WHAT THIS TASK INVOLVES:
Could you give the number of lines in the entries below that contain the word "preventDefault"? Only the number is wanted.
━━━ MATERIAL SHOWN
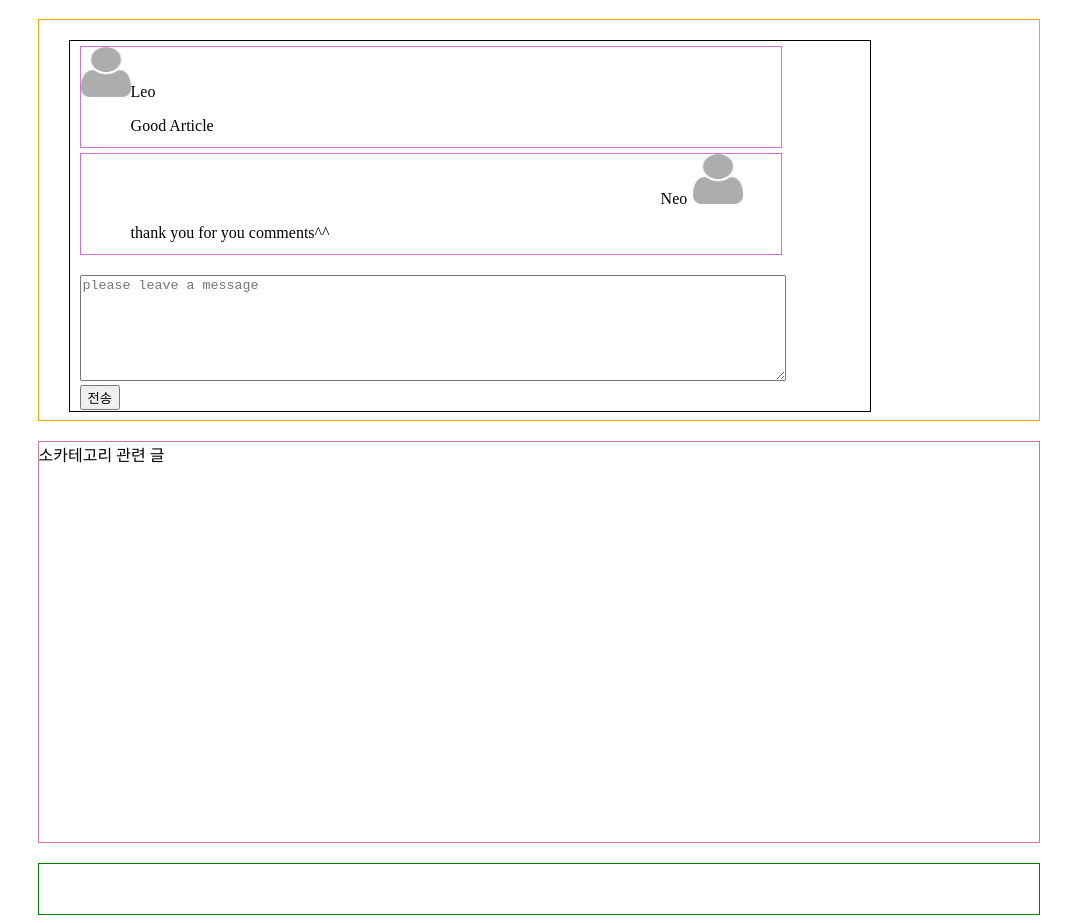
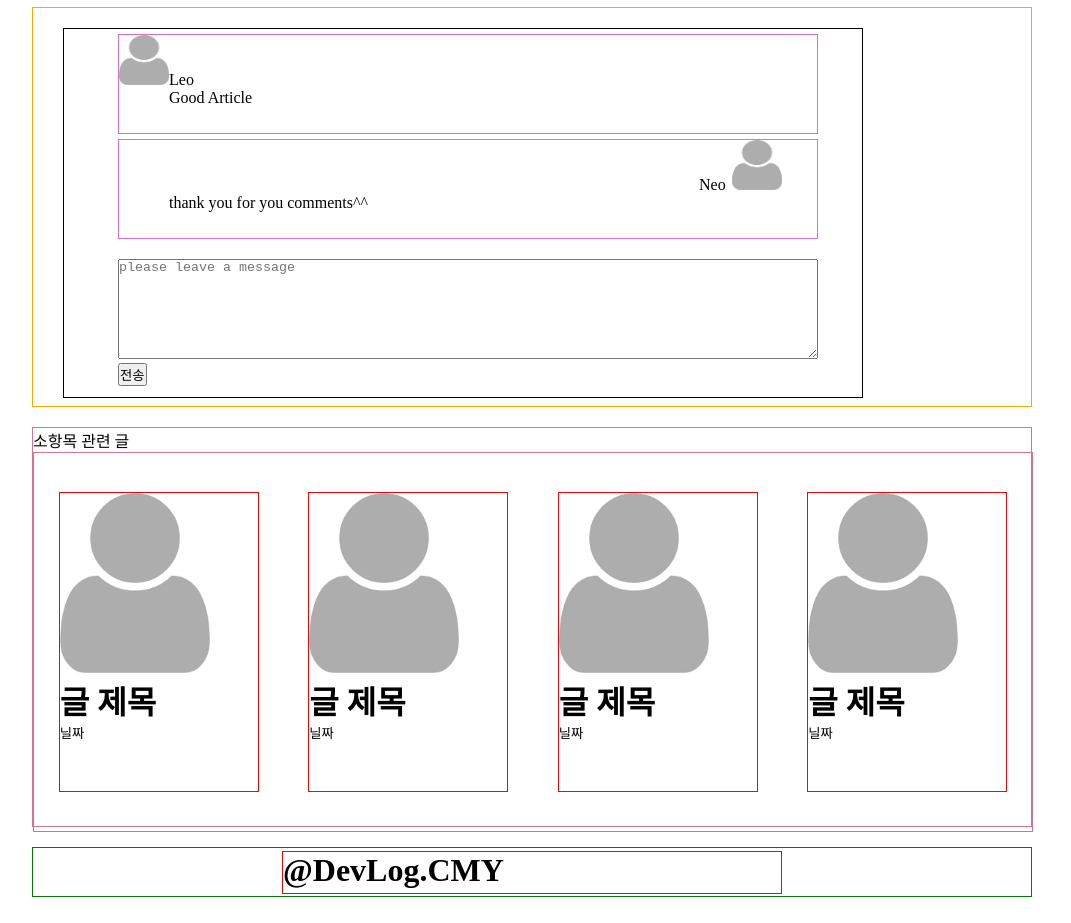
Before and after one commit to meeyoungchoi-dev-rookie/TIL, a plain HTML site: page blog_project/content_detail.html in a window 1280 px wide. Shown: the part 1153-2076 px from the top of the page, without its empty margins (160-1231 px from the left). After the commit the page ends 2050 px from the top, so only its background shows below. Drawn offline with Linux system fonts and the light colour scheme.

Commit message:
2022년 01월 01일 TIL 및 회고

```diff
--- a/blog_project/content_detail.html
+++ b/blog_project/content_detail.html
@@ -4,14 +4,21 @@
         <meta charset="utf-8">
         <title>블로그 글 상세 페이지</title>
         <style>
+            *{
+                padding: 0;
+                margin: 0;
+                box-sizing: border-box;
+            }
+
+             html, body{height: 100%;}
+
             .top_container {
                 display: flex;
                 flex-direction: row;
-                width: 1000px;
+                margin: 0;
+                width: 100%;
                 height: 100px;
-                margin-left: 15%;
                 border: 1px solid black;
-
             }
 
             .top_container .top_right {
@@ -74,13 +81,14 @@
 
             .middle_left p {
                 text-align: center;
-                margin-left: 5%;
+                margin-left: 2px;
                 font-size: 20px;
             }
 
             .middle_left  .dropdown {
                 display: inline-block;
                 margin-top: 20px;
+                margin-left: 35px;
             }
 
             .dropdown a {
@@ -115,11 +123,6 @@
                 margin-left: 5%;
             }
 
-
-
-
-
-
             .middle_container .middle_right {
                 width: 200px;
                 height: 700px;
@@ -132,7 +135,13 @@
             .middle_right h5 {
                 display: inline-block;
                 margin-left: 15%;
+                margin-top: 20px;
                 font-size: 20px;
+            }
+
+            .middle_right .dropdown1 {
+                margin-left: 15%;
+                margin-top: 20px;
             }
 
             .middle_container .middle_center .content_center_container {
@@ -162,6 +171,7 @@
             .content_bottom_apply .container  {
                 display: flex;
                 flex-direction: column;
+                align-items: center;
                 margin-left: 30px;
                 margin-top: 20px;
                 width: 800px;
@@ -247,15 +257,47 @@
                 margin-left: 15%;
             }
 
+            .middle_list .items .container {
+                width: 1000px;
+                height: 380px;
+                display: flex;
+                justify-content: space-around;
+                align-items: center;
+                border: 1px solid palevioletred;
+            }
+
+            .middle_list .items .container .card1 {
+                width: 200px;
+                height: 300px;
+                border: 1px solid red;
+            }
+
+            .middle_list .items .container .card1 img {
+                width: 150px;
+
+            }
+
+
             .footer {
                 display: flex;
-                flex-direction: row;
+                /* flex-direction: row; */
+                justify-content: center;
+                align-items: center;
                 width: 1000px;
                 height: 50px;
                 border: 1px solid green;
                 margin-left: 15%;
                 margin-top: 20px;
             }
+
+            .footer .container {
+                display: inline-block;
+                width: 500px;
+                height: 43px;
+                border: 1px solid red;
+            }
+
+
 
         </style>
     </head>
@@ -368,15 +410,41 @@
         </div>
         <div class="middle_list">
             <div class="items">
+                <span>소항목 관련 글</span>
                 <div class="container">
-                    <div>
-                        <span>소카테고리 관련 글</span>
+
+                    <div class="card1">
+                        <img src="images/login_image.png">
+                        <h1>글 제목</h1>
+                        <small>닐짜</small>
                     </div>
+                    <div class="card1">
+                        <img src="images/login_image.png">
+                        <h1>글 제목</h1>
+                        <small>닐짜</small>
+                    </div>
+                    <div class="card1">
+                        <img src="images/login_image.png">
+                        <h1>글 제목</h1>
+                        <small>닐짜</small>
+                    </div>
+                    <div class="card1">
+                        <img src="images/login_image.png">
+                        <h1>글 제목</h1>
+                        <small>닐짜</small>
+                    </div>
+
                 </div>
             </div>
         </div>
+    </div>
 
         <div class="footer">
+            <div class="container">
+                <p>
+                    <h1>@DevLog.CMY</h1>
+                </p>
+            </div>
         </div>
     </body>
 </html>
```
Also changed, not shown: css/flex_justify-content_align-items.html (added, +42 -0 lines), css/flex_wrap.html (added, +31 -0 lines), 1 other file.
━━━━━━
━━━ MATERIAL SHOWN
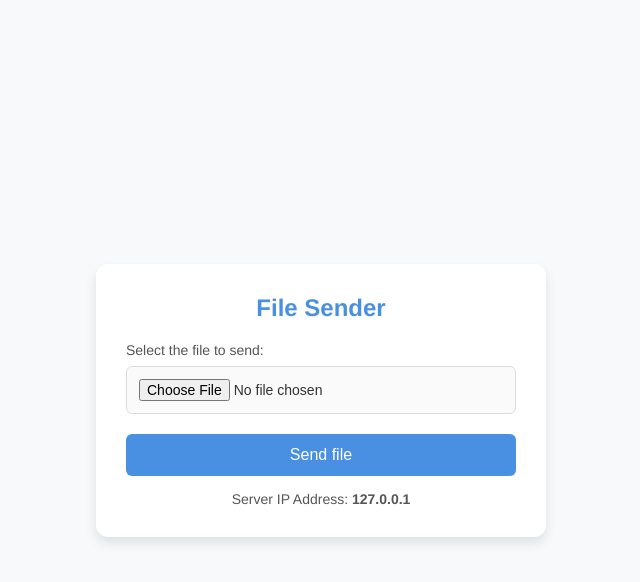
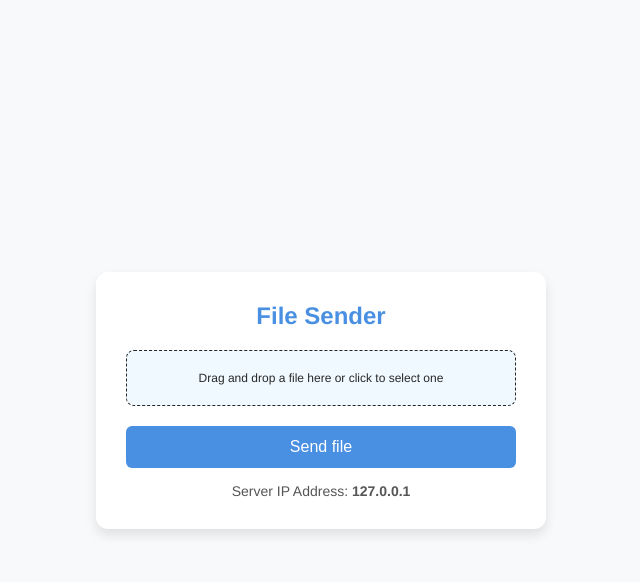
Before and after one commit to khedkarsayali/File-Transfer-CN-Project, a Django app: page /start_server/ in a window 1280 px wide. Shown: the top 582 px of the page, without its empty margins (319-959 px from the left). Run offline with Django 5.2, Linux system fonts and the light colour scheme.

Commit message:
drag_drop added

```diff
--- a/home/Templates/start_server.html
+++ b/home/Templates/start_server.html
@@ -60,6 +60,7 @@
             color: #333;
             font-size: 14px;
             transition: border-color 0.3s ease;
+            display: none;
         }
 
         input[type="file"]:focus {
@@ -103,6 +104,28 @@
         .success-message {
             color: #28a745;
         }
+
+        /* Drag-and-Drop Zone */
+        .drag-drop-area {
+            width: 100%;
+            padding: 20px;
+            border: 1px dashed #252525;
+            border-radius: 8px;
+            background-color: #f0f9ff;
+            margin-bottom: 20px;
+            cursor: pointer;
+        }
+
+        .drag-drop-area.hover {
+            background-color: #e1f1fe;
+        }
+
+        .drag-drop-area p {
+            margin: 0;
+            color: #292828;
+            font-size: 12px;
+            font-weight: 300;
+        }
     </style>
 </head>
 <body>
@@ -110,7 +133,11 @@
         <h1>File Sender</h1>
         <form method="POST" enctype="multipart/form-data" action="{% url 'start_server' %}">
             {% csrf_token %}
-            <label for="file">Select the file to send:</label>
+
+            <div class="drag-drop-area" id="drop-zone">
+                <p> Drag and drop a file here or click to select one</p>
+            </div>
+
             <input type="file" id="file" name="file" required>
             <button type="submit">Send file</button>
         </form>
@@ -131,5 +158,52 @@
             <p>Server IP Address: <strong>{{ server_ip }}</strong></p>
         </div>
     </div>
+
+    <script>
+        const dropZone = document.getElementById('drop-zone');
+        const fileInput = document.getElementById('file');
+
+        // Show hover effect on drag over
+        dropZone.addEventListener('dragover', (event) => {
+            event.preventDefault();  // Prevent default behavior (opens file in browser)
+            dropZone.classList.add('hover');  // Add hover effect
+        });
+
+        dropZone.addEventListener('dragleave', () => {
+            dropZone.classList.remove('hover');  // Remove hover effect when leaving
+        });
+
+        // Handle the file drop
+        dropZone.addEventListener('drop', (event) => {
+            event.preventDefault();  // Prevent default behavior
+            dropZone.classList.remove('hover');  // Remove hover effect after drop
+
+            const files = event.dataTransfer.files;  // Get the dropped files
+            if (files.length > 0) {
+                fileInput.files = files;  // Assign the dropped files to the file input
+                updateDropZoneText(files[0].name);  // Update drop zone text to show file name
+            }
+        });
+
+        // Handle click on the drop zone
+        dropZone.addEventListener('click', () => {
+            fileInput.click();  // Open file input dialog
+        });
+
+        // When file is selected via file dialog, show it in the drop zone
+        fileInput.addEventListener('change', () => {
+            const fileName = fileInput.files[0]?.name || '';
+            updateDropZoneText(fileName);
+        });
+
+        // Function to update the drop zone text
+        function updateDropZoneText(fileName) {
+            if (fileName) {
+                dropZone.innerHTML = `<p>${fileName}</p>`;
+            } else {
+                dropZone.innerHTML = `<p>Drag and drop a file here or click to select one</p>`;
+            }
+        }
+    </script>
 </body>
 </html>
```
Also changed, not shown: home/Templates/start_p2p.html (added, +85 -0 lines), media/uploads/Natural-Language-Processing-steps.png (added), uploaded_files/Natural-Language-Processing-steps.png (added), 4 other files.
━━━━━━
━━━ MATERIAL SHOWN
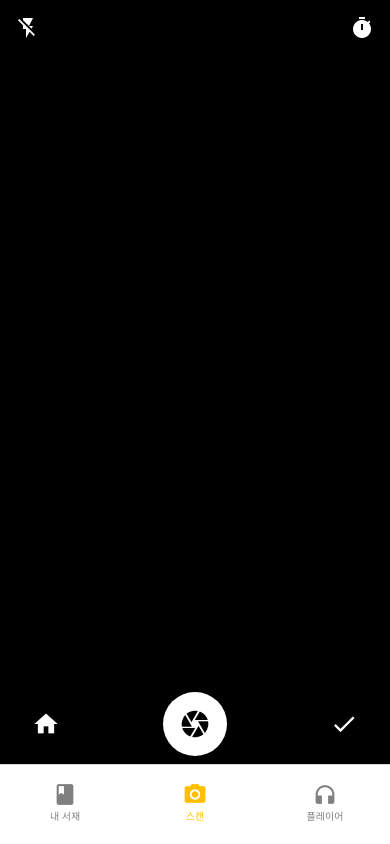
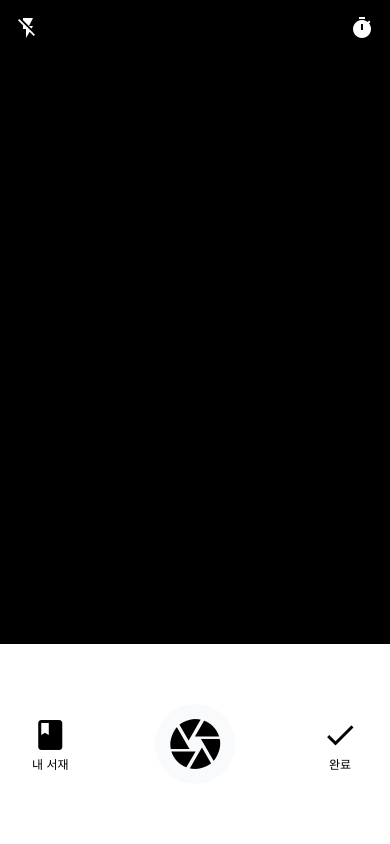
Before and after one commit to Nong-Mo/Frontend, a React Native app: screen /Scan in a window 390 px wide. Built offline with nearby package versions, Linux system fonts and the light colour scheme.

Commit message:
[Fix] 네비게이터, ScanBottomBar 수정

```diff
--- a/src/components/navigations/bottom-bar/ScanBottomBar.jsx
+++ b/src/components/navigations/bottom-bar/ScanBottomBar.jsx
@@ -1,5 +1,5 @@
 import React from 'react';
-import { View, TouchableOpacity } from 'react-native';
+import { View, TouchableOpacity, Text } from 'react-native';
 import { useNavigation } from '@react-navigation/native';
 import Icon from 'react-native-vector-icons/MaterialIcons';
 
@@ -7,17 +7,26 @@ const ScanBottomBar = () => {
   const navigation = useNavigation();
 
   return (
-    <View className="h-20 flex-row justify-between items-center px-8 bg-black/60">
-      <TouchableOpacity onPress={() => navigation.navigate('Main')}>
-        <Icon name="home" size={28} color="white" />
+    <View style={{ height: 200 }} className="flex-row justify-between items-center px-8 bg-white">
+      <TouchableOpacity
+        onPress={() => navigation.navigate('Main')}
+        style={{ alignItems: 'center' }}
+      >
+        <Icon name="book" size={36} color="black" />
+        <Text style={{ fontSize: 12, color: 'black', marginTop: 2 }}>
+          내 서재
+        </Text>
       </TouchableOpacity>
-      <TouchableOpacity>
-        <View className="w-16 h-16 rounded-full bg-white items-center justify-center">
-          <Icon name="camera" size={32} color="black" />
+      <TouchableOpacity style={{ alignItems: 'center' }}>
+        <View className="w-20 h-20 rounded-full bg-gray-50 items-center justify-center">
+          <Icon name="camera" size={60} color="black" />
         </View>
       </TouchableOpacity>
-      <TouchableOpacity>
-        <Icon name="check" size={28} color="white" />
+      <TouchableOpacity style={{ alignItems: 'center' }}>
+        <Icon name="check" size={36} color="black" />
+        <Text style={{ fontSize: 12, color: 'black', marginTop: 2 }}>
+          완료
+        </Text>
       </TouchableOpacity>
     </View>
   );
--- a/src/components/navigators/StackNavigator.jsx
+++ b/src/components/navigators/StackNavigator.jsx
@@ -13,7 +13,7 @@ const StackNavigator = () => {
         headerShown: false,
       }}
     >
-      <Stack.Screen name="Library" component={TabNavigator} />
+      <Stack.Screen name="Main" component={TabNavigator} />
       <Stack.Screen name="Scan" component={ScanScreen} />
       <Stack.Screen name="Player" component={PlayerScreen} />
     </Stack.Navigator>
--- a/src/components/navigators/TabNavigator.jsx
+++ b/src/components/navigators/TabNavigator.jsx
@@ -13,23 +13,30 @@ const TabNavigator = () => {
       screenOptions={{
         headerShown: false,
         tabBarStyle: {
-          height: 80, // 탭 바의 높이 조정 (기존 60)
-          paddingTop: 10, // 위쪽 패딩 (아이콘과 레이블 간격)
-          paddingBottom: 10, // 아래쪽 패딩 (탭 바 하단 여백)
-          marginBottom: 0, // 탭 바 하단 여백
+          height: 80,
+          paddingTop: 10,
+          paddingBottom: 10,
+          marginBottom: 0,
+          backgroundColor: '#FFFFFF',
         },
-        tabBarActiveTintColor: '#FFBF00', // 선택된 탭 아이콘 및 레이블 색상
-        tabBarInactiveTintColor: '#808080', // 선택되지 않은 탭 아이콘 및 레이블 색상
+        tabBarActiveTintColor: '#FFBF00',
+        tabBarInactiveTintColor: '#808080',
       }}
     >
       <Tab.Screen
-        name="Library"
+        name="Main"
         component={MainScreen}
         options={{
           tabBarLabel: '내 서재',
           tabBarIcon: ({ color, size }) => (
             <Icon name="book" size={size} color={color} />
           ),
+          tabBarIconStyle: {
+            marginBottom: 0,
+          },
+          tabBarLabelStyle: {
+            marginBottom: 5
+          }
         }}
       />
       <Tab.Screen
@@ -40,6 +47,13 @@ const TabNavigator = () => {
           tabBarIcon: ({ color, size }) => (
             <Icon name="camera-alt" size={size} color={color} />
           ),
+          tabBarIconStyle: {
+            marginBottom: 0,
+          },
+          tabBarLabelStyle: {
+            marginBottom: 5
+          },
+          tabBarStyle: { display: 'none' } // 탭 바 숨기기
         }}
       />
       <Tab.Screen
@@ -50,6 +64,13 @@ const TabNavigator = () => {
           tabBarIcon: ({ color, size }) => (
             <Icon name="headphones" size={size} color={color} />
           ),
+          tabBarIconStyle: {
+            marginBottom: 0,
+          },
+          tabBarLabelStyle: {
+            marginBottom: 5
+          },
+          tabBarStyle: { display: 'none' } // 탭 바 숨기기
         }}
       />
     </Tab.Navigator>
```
━━━━━━
PROBLEM SOLUTION:
2